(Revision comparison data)
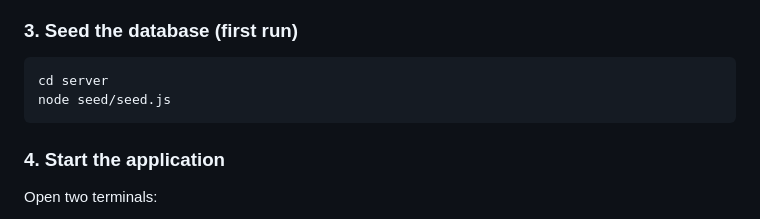
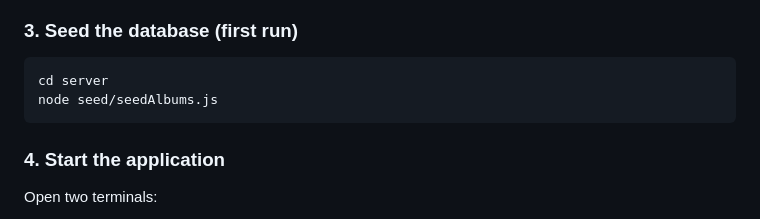
Before and after one commit to Castor909/projecte-intermodular, a Markdown page: README.md, the part around the change. GitHub-like rendering.

Commit message:
fix: update seed script command in README for album seeding

````diff
--- a/README.md
+++ b/README.md
@@ -114,7 +114,7 @@ Edit `server/.env` and fill in the required values (see `.env.example` for descr
 
 ```bash
 cd server
-node seed/seed.js
+node seed/seedAlbums.js
 ```
 
 ### 4. Start the application
````
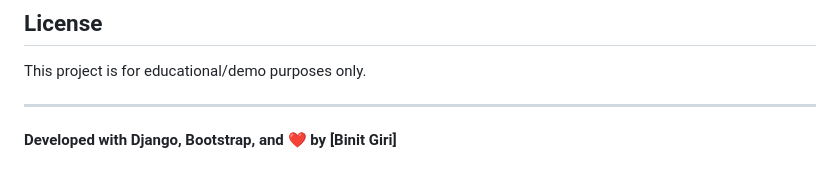
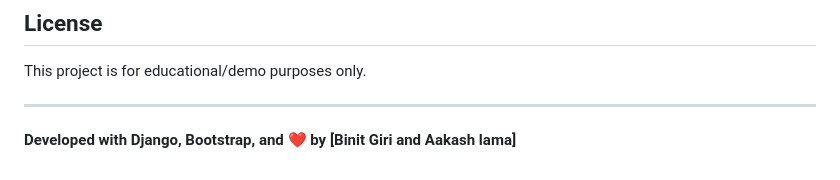
Before and after one commit to Moyoung-cyber/Merobazaar, a Markdown page: README.md, the part around the change. Drawn GitHub-style.

```diff
--- a/README.md
+++ b/README.md
@@ -120,4 +120,4 @@ This project is for educational/demo purposes only.
 
 ---
 
-**Developed with Django, Bootstrap, and ❤️ by [Binit Giri]**
+**Developed with Django, Bootstrap, and ❤️ by [Binit Giri and Aakash lama]**
```
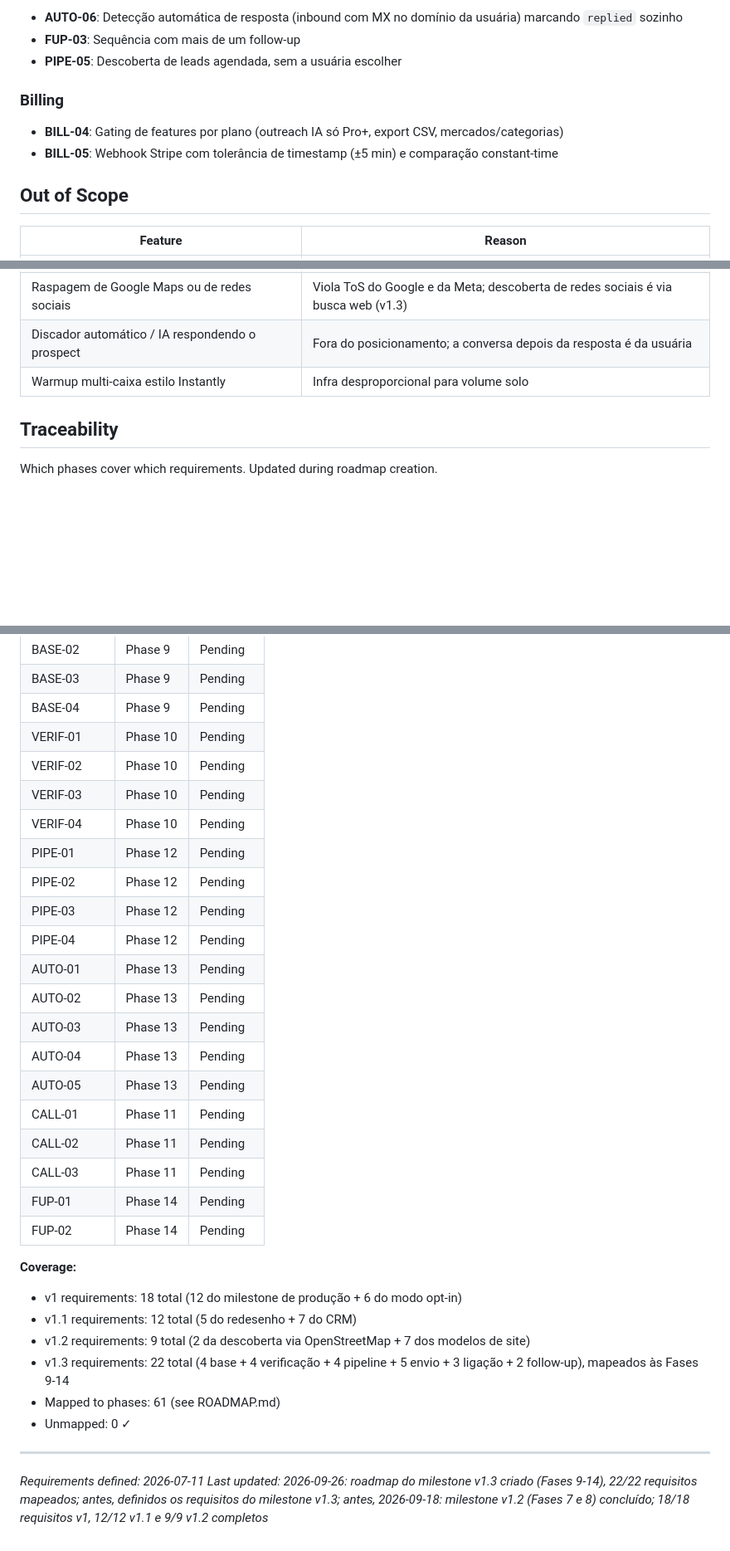
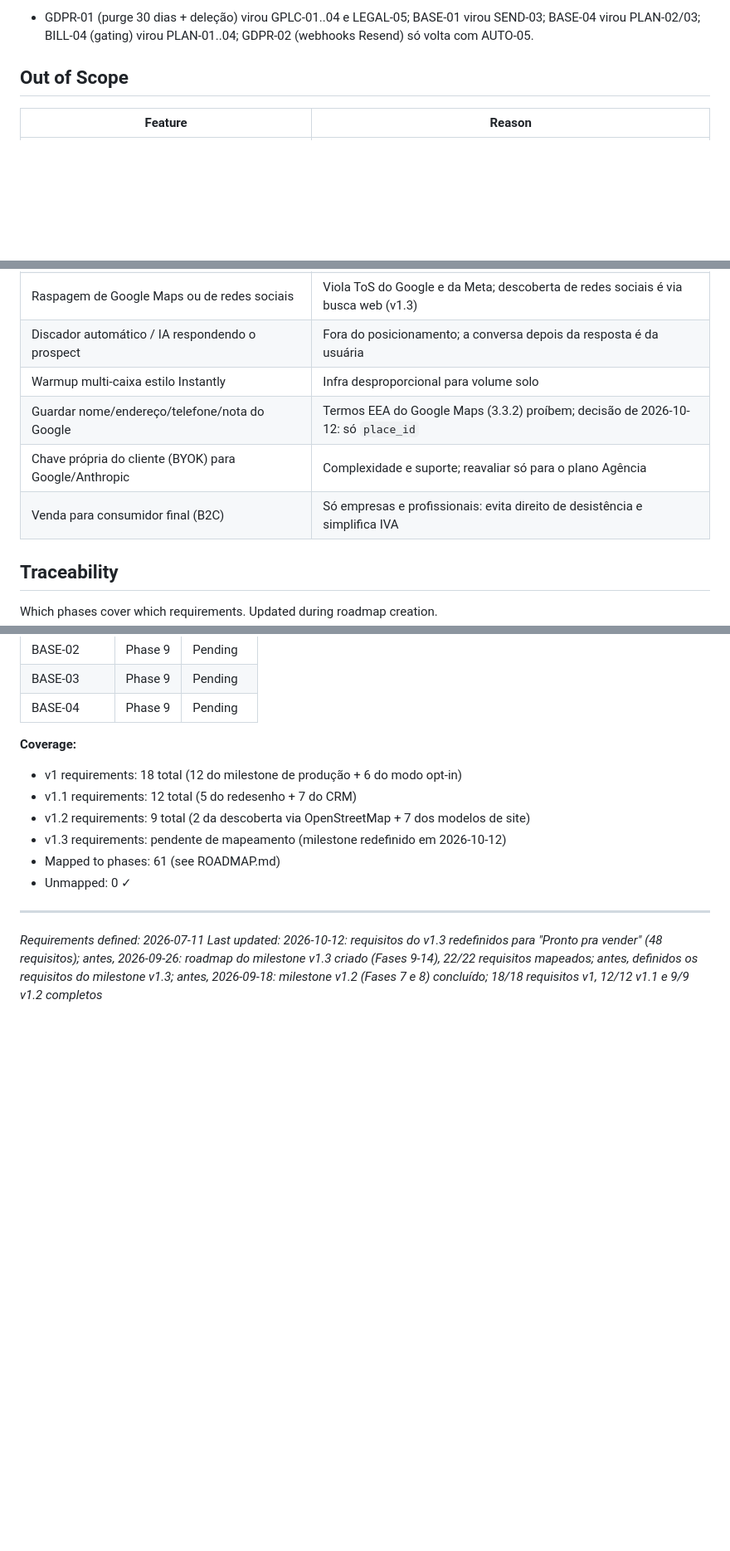
Before and after one commit to MariaEduardaaf/Osprano, a Markdown page: .planning/REQUIREMENTS.md, 3 parts joined by grey strips. Shown at 83% size. Rendered like a GitHub page; blank space fills up the shorter version.

```diff
--- a/.planning/REQUIREMENTS.md
+++ b/.planning/REQUIREMENTS.md
@@ -153,15 +205,8 @@ Fase 2 — "antes de escalar". Rastreados, fora do roadmap atual.
 
-- **AUTO-06**: Detecção automática de resposta (inbound com MX no domínio da usuária) marcando `replied` sozinho
-- **FUP-03**: Sequência com mais de um follow-up
-- **PIPE-05**: Descoberta de leads agendada, sem a usuária escolher
+- GDPR-01 (purge 30 dias + deleção) virou GPLC-01..04 e LEGAL-05; BASE-01 virou SEND-03; BASE-04 virou PLAN-02/03; BILL-04 (gating) virou PLAN-01..04; GDPR-02 (webhooks Resend) só volta com AUTO-05.
 
-### Billing
-
-- **BILL-04**: Gating de features por plano (outreach IA só Pro+, export CSV, mercados/categorias)
-- **BILL-05**: Webhook Stripe com tolerância de timestamp (±5 min) e comparação constant-time
 
 ## Out of Scope
-
 | Feature | Reason |
 |---------|--------|
 | Webhook inbound/bounce do Resend nesta fase | Decisão da usuária: "respondeu" manual destrava o lançamento; automação na Fase 2 |
@@ -173,6 +218,9 @@ Fase 2 — "antes de escalar". Rastreados, fora do roadmap atual.
 | Raspagem de Google Maps ou de redes sociais | Viola ToS do Google e da Meta; descoberta de redes sociais é via busca web (v1.3) |
 | Discador automático / IA respondendo o prospect | Fora do posicionamento; a conversa depois da resposta é da usuária |
 | Warmup multi-caixa estilo Instantly | Infra desproporcional para volume solo |
+| Guardar nome/endereço/telefone/nota do Google | Termos EEA do Google Maps (3.3.2) proíbem; decisão de 2026-10-12: só `place_id` |
+| Chave própria do cliente (BYOK) para Google/Anthropic | Complexidade e suporte; reavaliar só para o plano Agência |
+| Venda para consumidor final (B2C) | Só empresas e profissionais: evita direito de desistência e simplifica IVA |
 
 ## Traceability
 
@@ -223,33 +271,15 @@ Which phases cover which requirements. Updated during roadmap creation.
 | BASE-02 | Phase 9 | Pending |
 | BASE-03 | Phase 9 | Pending |
 | BASE-04 | Phase 9 | Pending |
-| VERIF-01 | Phase 10 | Pending |
-| VERIF-02 | Phase 10 | Pending |
-| VERIF-03 | Phase 10 | Pending |
-| VERIF-04 | Phase 10 | Pending |
-| PIPE-01 | Phase 12 | Pending |
-| PIPE-02 | Phase 12 | Pending |
-| PIPE-03 | Phase 12 | Pending |
-| PIPE-04 | Phase 12 | Pending |
-| AUTO-01 | Phase 13 | Pending |
-| AUTO-02 | Phase 13 | Pending |
-| AUTO-03 | Phase 13 | Pending |
-| AUTO-04 | Phase 13 | Pending |
-| AUTO-05 | Phase 13 | Pending |
-| CALL-01 | Phase 11 | Pending |
-| CALL-02 | Phase 11 | Pending |
-| CALL-03 | Phase 11 | Pending |
-| FUP-01 | Phase 14 | Pending |
-| FUP-02 | Phase 14 | Pending |
 
 **Coverage:**
 - v1 requirements: 18 total (12 do milestone de produção + 6 do modo opt-in)
 - v1.1 requirements: 12 total (5 do redesenho + 7 do CRM)
 - v1.2 requirements: 9 total (2 da descoberta via OpenStreetMap + 7 dos modelos de site)
-- v1.3 requirements: 22 total (4 base + 4 verificação + 4 pipeline + 5 envio + 3 ligação + 2 follow-up), mapeados às Fases 9-14
+- v1.3 requirements: pendente de mapeamento (milestone redefinido em 2026-10-12)
 - Mapped to phases: 61 (see ROADMAP.md)
 - Unmapped: 0 ✓
 
 ---
 *Requirements defined: 2026-07-11*
-*Last updated: 2026-09-26: roadmap do milestone v1.3 criado (Fases 9-14), 22/22 requisitos mapeados; antes, definidos os requisitos do milestone v1.3; antes, 2026-09-18: milestone v1.2 (Fases 7 e 8) concluído; 18/18 requisitos v1, 12/12 v1.1 e 9/9 v1.2 completos*
+*Last updated: 2026-10-12: requisitos do v1.3 redefinidos para "Pronto pra vender" (48 requisitos); antes, 2026-09-26: roadmap do milestone v1.3 criado (Fases 9-14), 22/22 requisitos mapeados; antes, definidos os requisitos do milestone v1.3; antes, 2026-09-18: milestone v1.2 (Fases 7 e 8) concluído; 18/18 requisitos v1, 12/12 v1.1 e 9/9 v1.2 completos*
```
Also changed, not shown: other parts of .planning/REQUIREMENTS.md (+90 -38 lines).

:: DESCRIPTION OF THE TASK ::
Tally the lines above containing "CALL". Number only.

:: EXERCISE OUTPUT ::
3